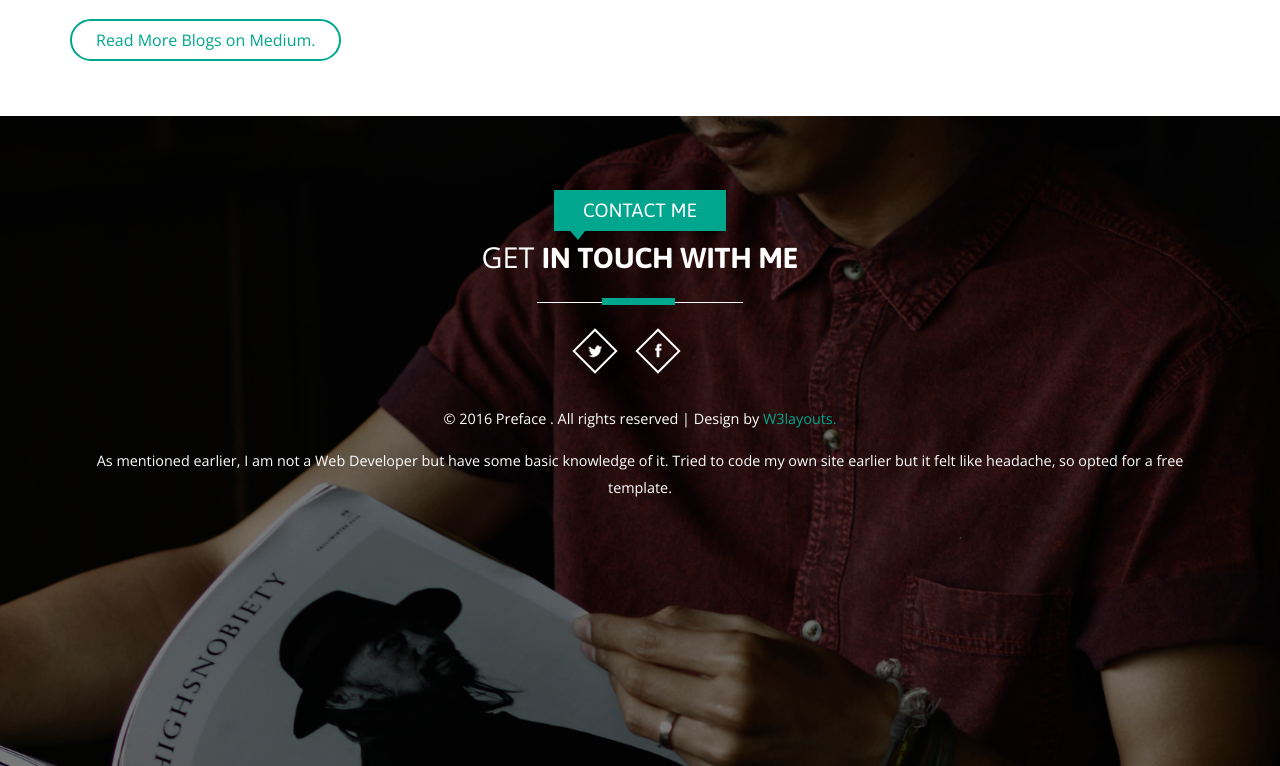
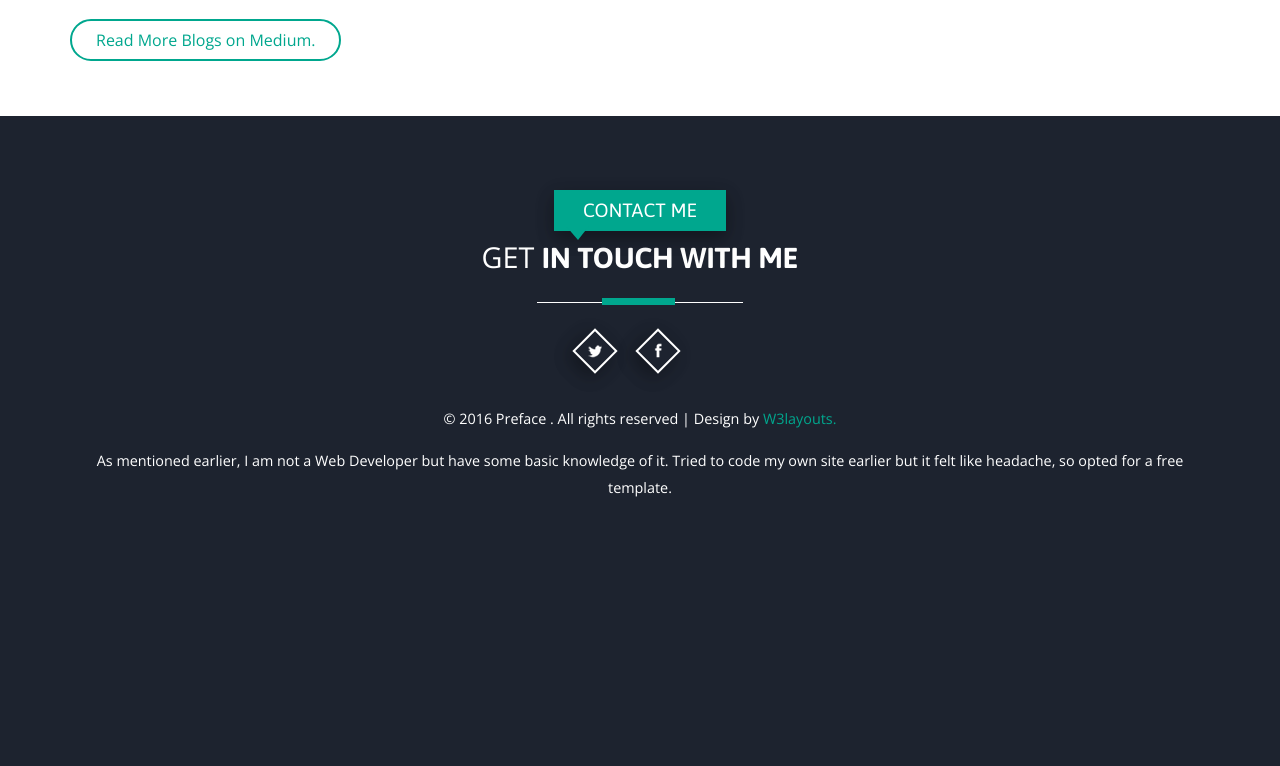
Before and after one commit to VARoDeK/varodek.github.io, a plain HTML site: page index.html in a window 1280 px wide. Shown: the part 8055-8821 px from the top of the page. Drawn offline with nearby package versions, Linux system fonts and the light colour scheme; files whose address does not match are found by name.

Commit message:
change contact background

```diff
--- a/css/style.css
+++ b/css/style.css
@@ -1207,7 +1207,7 @@ span.border.two:after {
 }
 /*-- footer --*/
 .footer {
-    background: url(../images/contact.jpeg) no-repeat center top;
+    background: #1D232F;
     background-size: cover;
     -webkit-background-size: cover;
     -moz-background-size: cover;
```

# Directions for this task:
All of the data above needs to be retyped exactly, with the pictures removed.

# Written response:
Before and after one commit to VARoDeK/varodek.github.io, a plain HTML site: page index.html in a window 1280 px wide. Shown: the part 8055-8821 px from the top of the page. Drawn offline with nearby package versions, Linux system fonts and the light colour scheme; files whose address does not match are found by name.

Commit message:
change contact background

```diff
--- a/css/style.css
+++ b/css/style.css
@@ -1207,7 +1207,7 @@ span.border.two:after {
 }
 /*-- footer --*/
 .footer {
-    background: url(../images/contact.jpeg) no-repeat center top;
+    background: #1D232F;
     background-size: cover;
     -webkit-background-size: cover;
     -moz-background-size: cover;
```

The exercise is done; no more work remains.